Bishop Gerald O’Keefe named her the official translator for Latin American affairs in the Diocese of Davenport. She was a presenter on Mexican culture, history, civilization and traditions to church groups, elementary and high school students, often in Social Studies classes. In the early days of CommUniversity in the Quad-Cities she taught a literature course titled “Heroes – from Zeus to Superman”.
Sr. Luz María was named in many “Who’s Who” categories: “of the Midwest”, “among Hispanic women”, “in American Women”, and in the 1993 “World’s Who’s Who of Women”. Other academic awards included the “Teaching Excellence Award” from the Independent Higher Education Foundation, and the “Teaching Excellence and Campus Leadership Award” from the Sears-Roebuck Foundation.
She was an avid writer, from formal scholarly articles, to letters to newspaper editors, to the award-winning poetry that helped her restore her inner balance. Above all, she embraced humor, both in her studies and her life, whether in citing humorous newspaper articles from 18th century England or using soap operas to teach Greek classics, a method that culminated in the paper “As the World Churns: The Classics as Soaps.” She presented that paper at a National Linguistic Humor Conference and earned an invitation to an international conference in Ireland. The balloons and book on her CHM quilt block represent the two aspects of her personality.
Her affair with “frogs” was explained by long-time friend, Andrea Nelken, “She just loved them!” Coincidentally, frogs figure prominently in the colorful stained-glass art piece that stands in the Center Light Court. It is titled “Singers of the Rain” and was crafted for Sister Ana María in Mexico. Its title is the word for “frog” in the native Mayan language in San Andrés Larráinzar, Chiapas, where Sr. Ana María ministered for 36 years. During that time Sr. Luz María distributed Ana María’s letters to sisters and friends, and did fund-raising for the mission. Happily, they had time to know each other after Sr. Ana María returned to the states in 2004, until her death in 2014.
When Marycrest closed in 2002, Sr. Luz María served as a substitute teacher at Assumption High School in Davenport. Her mealtime companions at the Humility of Mary Center often exploded in laughter at her stories of those days.

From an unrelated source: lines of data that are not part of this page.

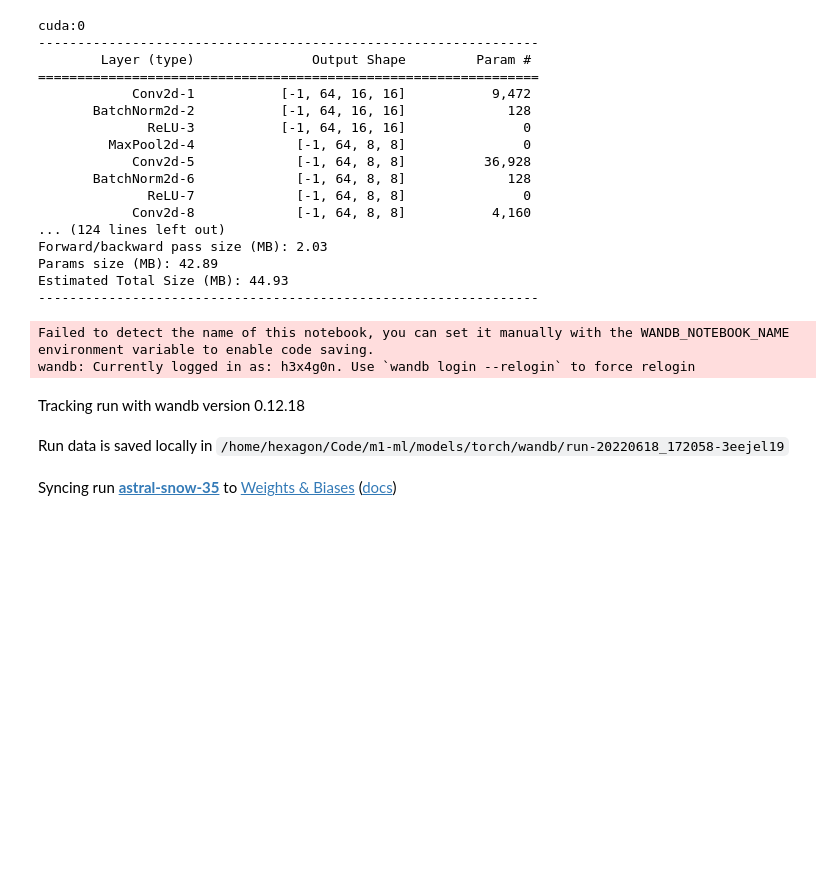
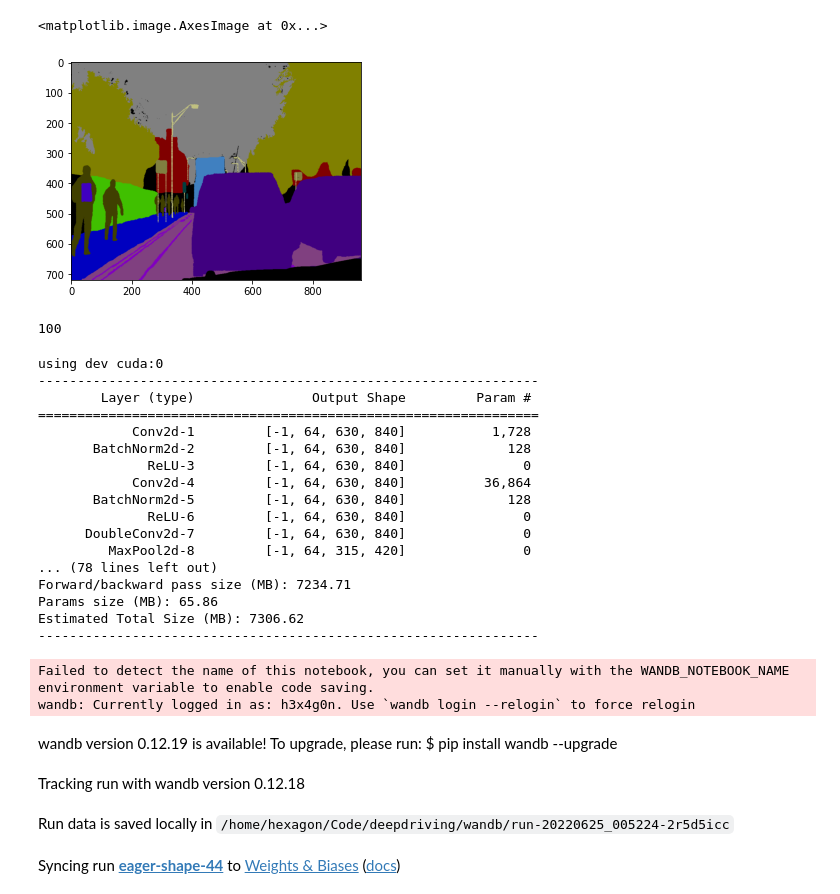
Before and after one commit to agrawalekansh02/deepdriving, a Jupyter notebook: unet_train.ipynb, the cells around one changed output. Drawn from its saved outputs; the diff is of its cells as text; code cells hidden in the pictures; blank space fills up the shorter version.

```diff
--- a/unet_train.ipynb
+++ b/unet_train.ipynb
@@ -39,43 +33,72 @@ Files already downloaded and verified
+# %%
+mask = cv2.imread("CamVid/train_labels/0001TP_009240_L.png")
+mask = cv2.cvtColor(mask,cv2.COLOR_BGR2RGB)
+plt.imshow(mask)
+# %% [output]
+<matplotlib.image.AxesImage at 0x...>
+[figure, added]
+# %%
+SHAPE = (720//8*7, 960//8*7)
+batch_size = 1
+
+IMAGE_PATH = "CamVid/train/*.png"
+MASK_PATH = "CamVid/train_labels/*.png"
+
+VAL_PATH = "CamVid/val/*.png"
+VAL_MASK = "CamVid/val_labels/*.png"
+
+train_dataset = CamVidDataset(SHAPE, IMAGE_PATH, MASK_PATH, label_dict)
+# print(train_dataset[0])
+# train_dataset = Subset(train_dataset, np.arange(0, num_train))
+trainloader = DataLoader(train_dataset, batch_size=batch_size, num_workers=2)
+
+val_dataset = CamVidDataset(SHAPE, VAL_PATH, VAL_MASK, label_dict)
+print(len(val_dataset))
+val_loader = DataLoader(val_dataset, batch_size=batch_size, num_workers=2)
+# %% [output]
+100
 # %%
 # config
+torch.cuda.empty_cache()
 device = torch.device("cuda:0" if torch.cuda.is_available() else "cpu")
 print(f"using dev {device}")
 model = UNet(in_channels=3, out_channels=32).to(device)
 criterion = nn.CrossEntropyLoss()
-optimizer = optim.Adam(model.parameters(), lr=0.001)
-summary(model, (3, 32, 32))
+optimizer = optim.Adam(model.parameters(), lr=0.0005)
+summary(model, (3, *SHAPE))
 # %% [output]
-cuda:0
+using dev cuda:0
 ----------------------------------------------------------------
         Layer (type)               Output Shape         Param #
 ================================================================
-            Conv2d-1           [-1, 64, 16, 16]           9,472
-       BatchNorm2d-2           [-1, 64, 16, 16]             128
-              ReLU-3           [-1, 64, 16, 16]               0
-         MaxPool2d-4             [-1, 64, 8, 8]               0
-            Conv2d-5             [-1, 64, 8, 8]          36,928
-       BatchNorm2d-6             [-1, 64, 8, 8]             128
-              ReLU-7             [-1, 64, 8, 8]               0
-            Conv2d-8             [-1, 64, 8, 8]           4,160
-... (124 lines left out)
-Forward/backward pass size (MB): 2.03
-Params size (MB): 42.89
-Estimated Total Size (MB): 44.93
+            Conv2d-1         [-1, 64, 630, 840]           1,728
+       BatchNorm2d-2         [-1, 64, 630, 840]             128
+              ReLU-3         [-1, 64, 630, 840]               0
+            Conv2d-4         [-1, 64, 630, 840]          36,864
+       BatchNorm2d-5         [-1, 64, 630, 840]             128
+              ReLU-6         [-1, 64, 630, 840]               0
+      DoubleConv2d-7         [-1, 64, 630, 840]               0
+         MaxPool2d-8         [-1, 64, 315, 420]               0
+... (78 lines left out)
+Forward/backward pass size (MB): 7234.71
+Params size (MB): 65.86
+Estimated Total Size (MB): 7306.62
 ----------------------------------------------------------------
 # %%
 # init wandb
-wandb.init(project="cifar-10-grid")
+wandb.init(project="deepdriving-image-segmentation")
 config = wandb.config
 
 # hyperparamters
 config.batch_size = batch_size
-config.epochs = 20
-config.architecture = "vanilla resnet34"
-config.activation = "softmax"
-config.latent = 512
+config.epochs = 30
+config.architecture = "vanilla unet"
+config.activation = "none"
+config.input_size = SHAPE
 # %% [output]
 Failed to detect the name of this notebook, you can set it manually with the WANDB_NOTEBOOK_NAME environment variable to enable code saving.
 wandb: Currently logged in as: h3x4g0n. Use `wandb login --relogin` to force relogin
-Tracking run with wandb version 0.12.18
+wandb version 0.12.19 is available! To upgrade, please run: $ pip install wandb --upgrade
-Run data is saved locally in /home/hexagon/Code/m1-ml/models/torch/wandb/run-20220618_172058-3eejel19
+Tracking run with wandb version 0.12.18
-Syncing run astral-snow-35 to Weights & Biases (docs)
+Run data is saved locally in /home/hexagon/Code/deepdriving/wandb/run-20220625_005224-2r5d5icc
+Syncing run eager-shape-44 to Weights & Biases (docs)
```
Also changed, not shown: parts of 8 cells of this notebook, 2 other files.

Sister Luz María also embraced athleticism, regularly engaging in volleyball, tennis, swimming, and even skateboarding. For safety reasons, she would report to Sr. Joan Marie when she was going to the swimming pool and on return. Usually, when she did come for the evening meal in later years, it would be with wet hair. CHMs would agree that she missed the pool more than anyone else during repair periods. She was also a familiar sight in the afternoon, in- or out-of-doors, walking around the Center with rosary in hand.

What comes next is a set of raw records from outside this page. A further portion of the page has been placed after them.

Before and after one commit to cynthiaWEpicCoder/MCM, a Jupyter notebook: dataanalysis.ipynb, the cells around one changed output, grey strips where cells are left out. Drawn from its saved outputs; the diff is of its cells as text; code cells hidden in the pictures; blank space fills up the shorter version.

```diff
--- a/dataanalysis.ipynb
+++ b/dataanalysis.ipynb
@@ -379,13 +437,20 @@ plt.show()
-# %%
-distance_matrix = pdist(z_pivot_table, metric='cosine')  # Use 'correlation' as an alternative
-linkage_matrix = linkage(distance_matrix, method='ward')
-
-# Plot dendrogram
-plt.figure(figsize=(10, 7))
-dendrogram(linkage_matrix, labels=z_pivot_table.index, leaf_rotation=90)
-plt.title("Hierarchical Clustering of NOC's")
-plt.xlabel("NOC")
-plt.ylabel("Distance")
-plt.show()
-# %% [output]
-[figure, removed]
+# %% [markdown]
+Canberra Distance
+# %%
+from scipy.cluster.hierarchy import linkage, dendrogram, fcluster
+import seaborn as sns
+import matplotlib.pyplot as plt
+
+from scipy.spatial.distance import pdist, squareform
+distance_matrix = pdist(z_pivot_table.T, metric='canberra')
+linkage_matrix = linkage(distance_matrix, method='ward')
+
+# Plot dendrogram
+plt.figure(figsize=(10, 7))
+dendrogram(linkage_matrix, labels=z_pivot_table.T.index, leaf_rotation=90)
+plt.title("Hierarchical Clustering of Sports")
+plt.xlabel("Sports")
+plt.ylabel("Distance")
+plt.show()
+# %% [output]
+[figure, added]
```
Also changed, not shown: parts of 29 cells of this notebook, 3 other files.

One of Sr. Luz María’s poems speaks to us now:
Portfolios in stone
In corrosable moss
In nondescript dust
In proper margins
And standard title page:

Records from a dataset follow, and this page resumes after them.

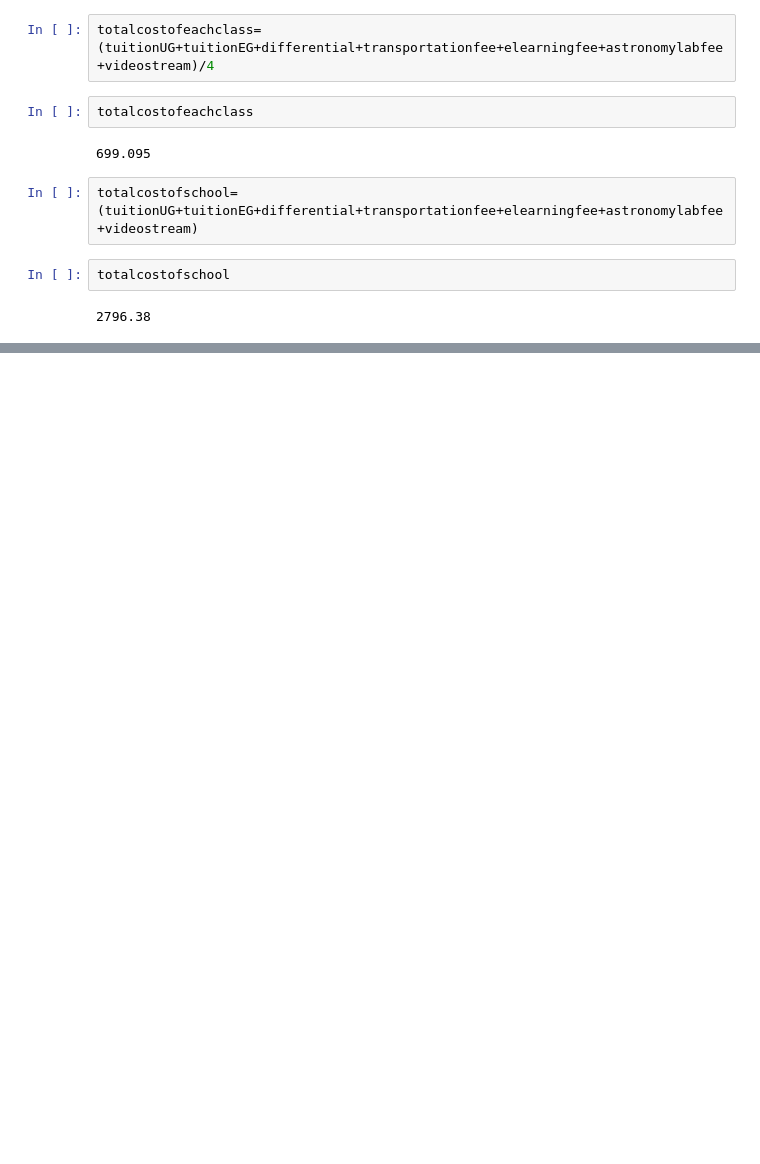
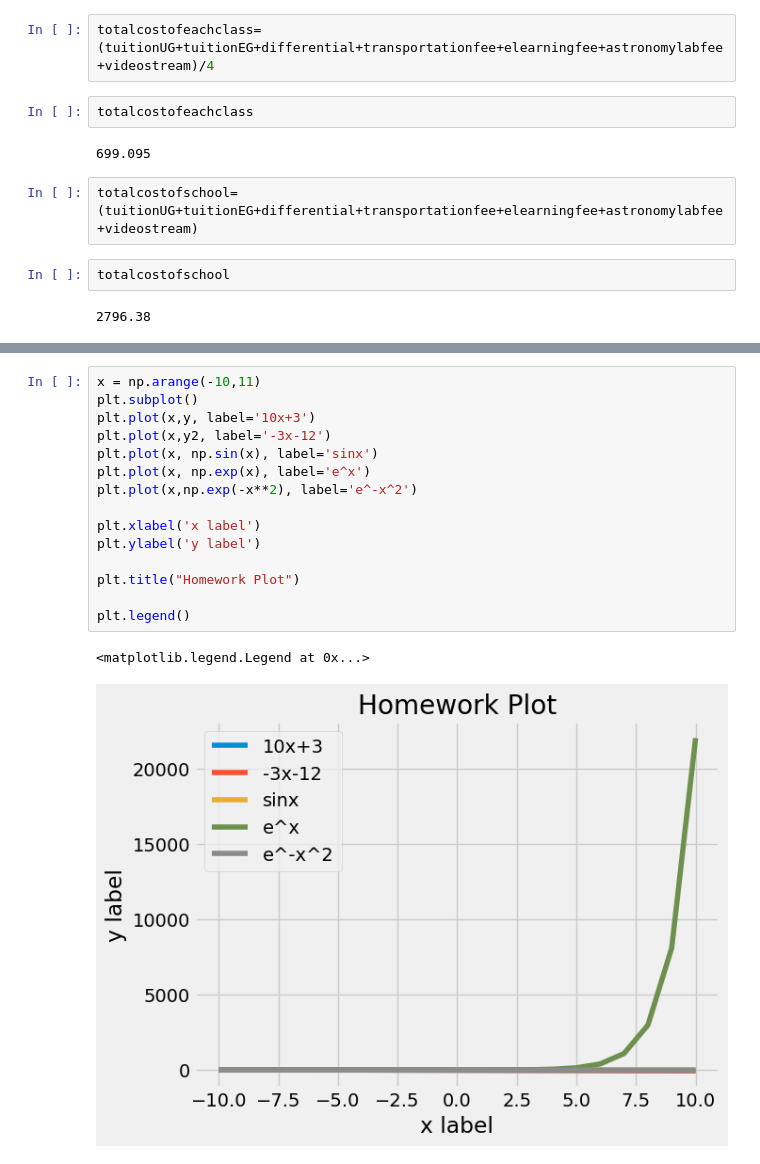
Before and after one commit to robinsonm2021/Data_science, a Jupyter notebook: lab_1_Robinson.ipynb, the cells around one changed output, grey strips where cells are left out. Cells and saved outputs as stored; diff of their text form; blank space fills up the shorter version.

```diff
--- a/lab_1_Robinson.ipynb
+++ b/lab_1_Robinson.ipynb
@@ -348,0 +445,18 @@ plt.show()
+# %%
+x = np.arange(-10,11)
+plt.subplot()
+plt.plot(x,y, label='10x+3')
+plt.plot(x,y2, label='-3x-12')
+plt.plot(x, np.sin(x), label='sinx')
+plt.plot(x, np.exp(x), label='e^x')
+plt.plot(x,np.exp(-x**2), label='e^-x^2')
+
+plt.xlabel('x label')
+plt.ylabel('y label')
+
+plt.title("Homework Plot")
+
+plt.legend()
+# %% [output]
+<matplotlib.legend.Legend at 0x...>
+[figure, added]
```
Also changed, not shown: parts of 24 cells of this notebook.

This Tribute was written by Sister Mary Rehmann, CHM
Sr. Orozco's obituary can be found HERE...